So my thought to you all tonight is remember: remember to be grateful, thankful and joyful. Whatever troubles you may have, I guarantee you would take yours back if given the choice of taking someone else’s.

Happy Holidays

Celebration Of Life

Today we celebrated the life of my friend and Fire Captain. There is much pomp and ceremony that goes into services of fire fighters. We marched down the very street we march every summer for our balloonfest parade. But there were stark differences today: this time were all freezing cold, our engine was draped with funeral buntings, and our heads were  hung in sorrow… There were no crowds to wave and cheer for their small town heroes on this frigid winter day. Only a lonely parade of mournful fire fighters, saddened by the loss of one of their own.

But today was supposed to be a day of remembering all the good about him. Our Chief recalled stories about him. There were some great pictures, old and new. Drinks toasted. And tears were still shed. When the bag pipes played and the last alarm sounded. There was no stopping the sobs when we all really realized he was truly gone.

And I guess this is what it is about death: the finality. The thought that we will simply never, ever see that person again, never laugh with them, work with them, argue with them, love them. And did we tell them everything we wanted to tell them? Did they know how much we cared? Did my Captain know how important he was to me? He was one of my few allies in that department. One of the guys I could truly trust with my soul. They are hard to come by in the fire service.

He knew this was coming for a long time. He even sat right in my office and told me he didn’t want to be one of the ones to linger, to be pressing a morphine button, to have others watch him deteriorate. And yet, he did. It broke my heart. And made me angry. Angry at the system that allows humans less dignity than we give our animals when it comes to dying.

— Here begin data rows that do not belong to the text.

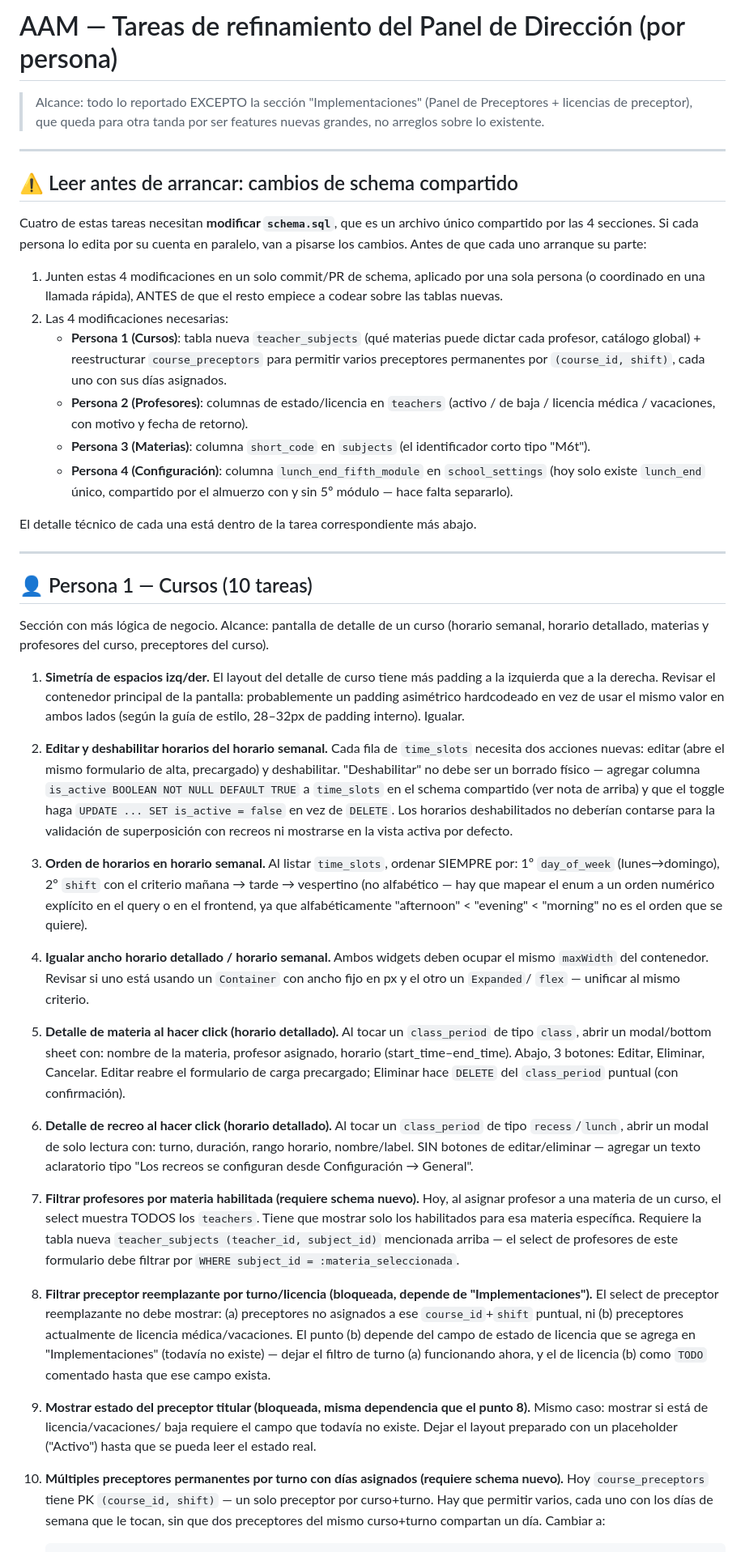
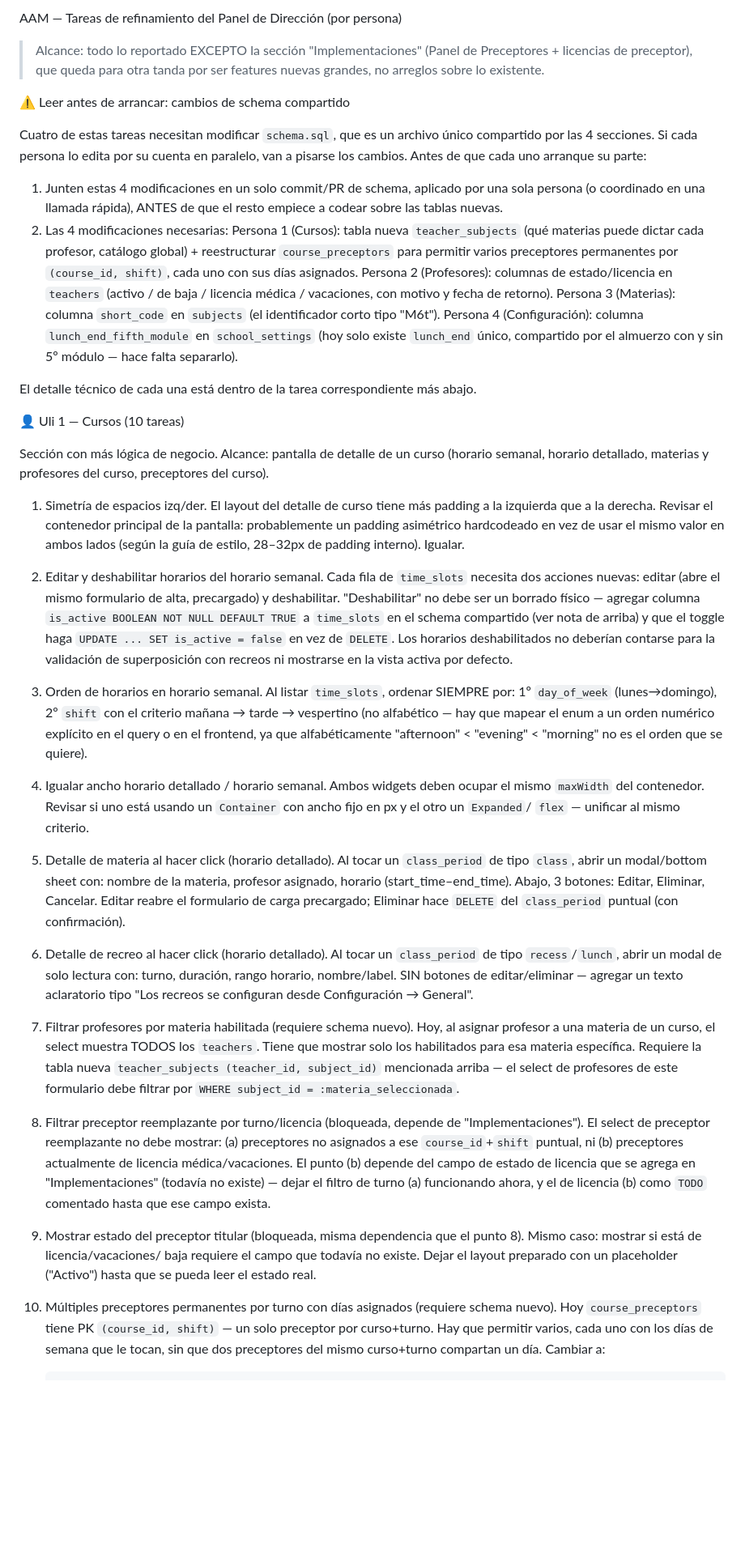
Before and after one commit to paolaU7/AAM, a Markdown page: AAM_Tareas_Refinamiento.md, the part around one of its changes. Shown at 81% size. GitHub-like rendering; blank space fills up the shorter version.

```diff
--- a/AAM_Tareas_Refinamiento.md
+++ b/AAM_Tareas_Refinamiento.md
@@ -1,14 +1,14 @@
-# AAM — Tareas de refinamiento del Panel de Dirección (por persona)
+ AAM — Tareas de refinamiento del Panel de Dirección (por persona)
 
 > Alcance: todo lo reportado EXCEPTO la sección "Implementaciones" (Panel de
 > Preceptores + licencias de preceptor), que queda para otra tanda por ser
 > features nuevas grandes, no arreglos sobre lo existente.
 
----
 
-## ⚠️ Leer antes de arrancar: cambios de schema compartido
 
-Cuatro de estas tareas necesitan **modificar `schema.sql`**, que es un
+ ⚠️ Leer antes de arrancar: cambios de schema compartido
+
+Cuatro de estas tareas necesitan modificar `schema.sql`, que es un
 archivo único compartido por las 4 secciones. Si cada persona lo edita por
 su cuenta en paralelo, van a pisarse los cambios. Antes de que cada uno
 arranque su parte:
@@ -17,37 +17,37 @@ arranque su parte:
    por una sola persona (o coordinado en una llamada rápida), ANTES de que
    el resto empiece a codear sobre las tablas nuevas.
 2. Las 4 modificaciones necesarias:
-   - **Persona 1 (Cursos)**: tabla nueva `teacher_subjects` (qué materias
+    Persona 1 (Cursos): tabla nueva `teacher_subjects` (qué materias
      puede dictar cada profesor, catálogo global) + reestructurar
      `course_preceptors` para permitir varios preceptores permanentes por
      `(course_id, shift)`, cada uno con sus días asignados.
-   - **Persona 2 (Profesores)**: columnas de estado/licencia en `teachers`
+    Persona 2 (Profesores): columnas de estado/licencia en `teachers`
      (activo / de baja / licencia médica / vacaciones, con motivo y fecha
      de retorno).
-   - **Persona 3 (Materias)**: columna `short_code` en `subjects` (el
+    Persona 3 (Materias): columna `short_code` en `subjects` (el
      identificador corto tipo "M6t").
-   - **Persona 4 (Configuración)**: columna `lunch_end_fifth_module` en
+    Persona 4 (Configuración): columna `lunch_end_fifth_module` en
      `school_settings` (hoy solo existe `lunch_end` único, compartido por
      el almuerzo con y sin 5º módulo — hace falta separarlo).
 
 El detalle técnico de cada una está dentro de la tarea correspondiente más
 abajo.
 
----
 
-## 👤 Persona 1 — Cursos (10 tareas)
+
+ 👤 Uli 1 — Cursos (10 tareas)
 
 Sección con más lógica de negocio. Alcance: pantalla de detalle de un
 curso (horario semanal, horario detallado, materias y profesores del
 curso, preceptores del curso).
 
-1. **Simetría de espacios izq/der.** El layout del detalle de curso tiene
+1. Simetría de espacios izq/der. El layout del detalle de curso tiene
    más padding a la izquierda que a la derecha. Revisar el contenedor
    principal de la pantalla: probablemente un padding asimétrico
    hardcodeado en vez de usar el mismo valor en ambos lados (según la guía
    de estilo, 28–32px de padding interno). Igualar.
 
-2. **Editar y deshabilitar horarios del horario semanal.** Cada fila de
+2. Editar y deshabilitar horarios del horario semanal. Cada fila de
    `time_slots` necesita dos acciones nuevas: editar (abre el mismo
    formulario de alta, precargado) y deshabilitar. "Deshabilitar" no debe
    ser un borrado físico — agregar columna `is_active BOOLEAN NOT NULL
@@ -57,32 +57,32 @@ curso, preceptores del curso).
    validación de superposición con recreos ni mostrarse en la vista activa
    por defecto.
 
-3. **Orden de horarios en horario semanal.** Al listar `time_slots`,
+3. Orden de horarios en horario semanal. Al listar `time_slots`,
    ordenar SIEMPRE por: 1º `day_of_week` (lunes→domingo), 2º `shift` con
    el criterio mañana → tarde → vespertino (no alfabético — hay que mapear
    el enum a un orden numérico explícito en el query o en el frontend, ya
    que alfabéticamente "afternoon" < "evening" < "morning" no es el orden
    que se quiere).
 
-4. **Igualar ancho horario detallado / horario semanal.** Ambos widgets
+4. Igualar ancho horario detallado / horario semanal. Ambos widgets
    deben ocupar el mismo `maxWidth` del contenedor. Revisar si uno está
    usando un `Container` con ancho fijo en px y el otro un `Expanded`/
    `flex` — unificar al mismo criterio.
 
-5. **Detalle de materia al hacer click (horario detallado).** Al tocar un
+5. Detalle de materia al hacer click (horario detallado). Al tocar un
    `class_period` de tipo `class`, abrir un modal/bottom sheet con: nombre
    de la materia, profesor asignado, horario (start_time–end_time). Abajo,
    3 botones: Editar, Eliminar, Cancelar. Editar reabre el formulario de
    carga precargado; Eliminar hace `DELETE` del `class_period` puntual
    (con confirmación).
 
-6. **Detalle de recreo al hacer click (horario detallado).** Al tocar un
+6. Detalle de recreo al hacer click (horario detallado). Al tocar un
    `class_period` de tipo `recess`/`lunch`, abrir un modal de solo lectura
    con: turno, duración, rango horario, nombre/label. SIN botones de
    editar/eliminar — agregar un texto aclaratorio tipo "Los recreos se
    configuran desde Configuración → General".
 
-7. **Filtrar profesores por materia habilitada (requiere schema nuevo).**
+7. Filtrar profesores por materia habilitada (requiere schema nuevo).
    Hoy, al asignar profesor a una materia de un curso, el select muestra
    TODOS los `teachers`. Tiene que mostrar solo los habilitados para esa
    materia específica. Requiere la tabla nueva `teacher_subjects
@@ -90,8 +90,8 @@ curso, preceptores del curso).
    de este formulario debe filtrar por
    `WHERE subject_id = :materia_seleccionada`.
 
-8. **Filtrar preceptor reemplazante por turno/licencia (bloqueada,
-   depende de "Implementaciones").** El select de preceptor reemplazante
+8. Filtrar preceptor reemplazante por turno/licencia (bloqueada,
+   depende de "Implementaciones"). El select de preceptor reemplazante
    no debe mostrar: (a) preceptores no asignados a ese `course_id`+`shift`
    puntual, ni (b) preceptores actualmente de licencia médica/vacaciones.
    El punto (b) depende del campo de estado de licencia que se agrega en
@@ -99,14 +99,14 @@ curso, preceptores del curso).
    funcionando ahora, y el de licencia (b) como `TODO` comentado hasta que
    ese campo exista.
 
-9. **Mostrar estado del preceptor titular (bloqueada, misma dependencia
-   que el punto 8).** Mismo caso: mostrar si está de licencia/vacaciones/
+9. Mostrar estado del preceptor titular (bloqueada, misma dependencia
+   que el punto 8). Mismo caso: mostrar si está de licencia/vacaciones/
    baja requiere el campo que todavía no existe. Dejar el layout
    preparado con un placeholder ("Activo") hasta que se pueda leer el
    estado real.
 
-10. **Múltiples preceptores permanentes por turno con días asignados
-    (requiere schema nuevo).** Hoy `course_preceptors` tiene PK
+10. Múltiples preceptores permanentes por turno con días asignados
+    (requiere schema nuevo). Hoy `course_preceptors` tiene PK
     `(course_id, shift)` — un solo preceptor por curso+turno. Hay que
     permitir varios, cada uno con los días de semana que le tocan, sin que
     dos preceptores del mismo curso+turno compartan un día. Cambiar a:
```
Also changed, not shown: other parts of AAM_Tareas_Refinamiento.md (+52 -52 lines).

I saw him close to the end. I’m not sure if he saw me. I hope the spirit within him knew I was there. One thing I do know is that his spirit will walk our fire station now. He was there for over 25 years. He’s part of that place and death won’t change that… He wanted his ashes to be kept there (because that’s just how he was). So some of them are now in a fire memorabilia lamp at the station. I’m pretty sure he’ll use that lamp to play tricks on us, but that’s OK too. That way we’ll know he’s still around.

I love you Captain. I will miss you greatly. Thank you for all you gave me, both professionally and personally. Watch over us now and help keep us safe.  PS No, you can’t have a fire permit where you went.

Poem: Taken

You took another friend today

He’s gone

And I’m alone

No more hearing him joke

Or changing his voice on the phone

Pretending he’s someone else

You took my friend today

The one that everyone liked

He always came late

To meetings

But it was OK

It was just him

You took my friend today

With his New Jersey accent

The one that never goes away

When he would say youse guys

We didn’t care

Because he was the best

My friend is gone now

He died today

And our huge family

Usually full of testosterone

Is quiet and wet-eyed

It’s taken a part of us too

Because he was the one

In at all hours

There when you needed him

The first one when you were new

To make you laugh

Steal your peanuts

Make fun of your hair

Have your back

Give you a hug

Eat ice cubes

Be the best

But you took him anyway

Like you took my other friend

And neither were ready

Too young

So here’s to you my friend

I love you

I miss you

The fire station’s not the same

Without you…